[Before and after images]
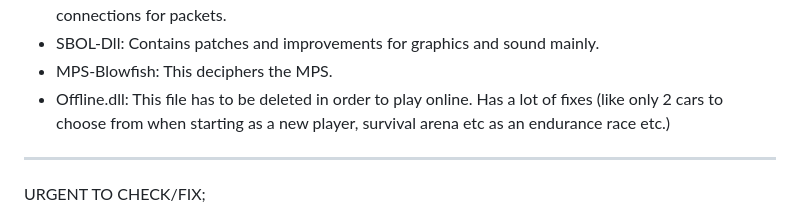
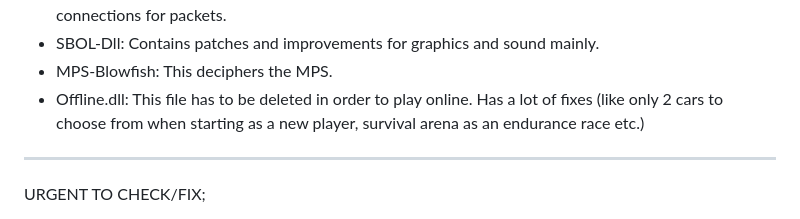
Before and after one commit to PL77239/SBOL-STOCK, a Markdown page: README.md, the part around the change. Rendered like a GitHub page.

Commit message:
Fix typo in Offline.dll description
Corrected a typo in the README regarding Offline.dll.

```diff
--- a/README.md
+++ b/README.md
@@ -12,7 +12,7 @@ Team Area/Center is half-baked in the vsproj, but setting teams up required doin
 - Game (main folder): This is the game .exe. There is also an .exe.c (decompiled) to find dependencies and connections for packets.
 - SBOL-Dll:           Contains patches and improvements for graphics and sound mainly.
 - MPS-Blowfish:       This deciphers the MPS.
-- Offline.dll:        This file has to be deleted in order to play online. Has a lot of fixes (like only 2 cars to choose from when starting as a new player, survival arena etc as an endurance race etc.)
+- Offline.dll:        This file has to be deleted in order to play online. Has a lot of fixes (like only 2 cars to choose from when starting as a new player, survival arena as an endurance race etc.)
 ---------------
 URGENT TO CHECK/FIX;
 
```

- Your goal
Excluding pictures, print all lines above exactly.

- Final answer
Before and after one commit to PL77239/SBOL-STOCK, a Markdown page: README.md, the part around the change. Rendered like a GitHub page.

Commit message:
Fix typo in Offline.dll description
Corrected a typo in the README regarding Offline.dll.

```diff
--- a/README.md
+++ b/README.md
@@ -12,7 +12,7 @@ Team Area/Center is half-baked in the vsproj, but setting teams up required doin
 - Game (main folder): This is the game .exe. There is also an .exe.c (decompiled) to find dependencies and connections for packets.
 - SBOL-Dll:           Contains patches and improvements for graphics and sound mainly.
 - MPS-Blowfish:       This deciphers the MPS.
-- Offline.dll:        This file has to be deleted in order to play online. Has a lot of fixes (like only 2 cars to choose from when starting as a new player, survival arena etc as an endurance race etc.)
+- Offline.dll:        This file has to be deleted in order to play online. Has a lot of fixes (like only 2 cars to choose from when starting as a new player, survival arena as an endurance race etc.)
 ---------------
 URGENT TO CHECK/FIX;
 
```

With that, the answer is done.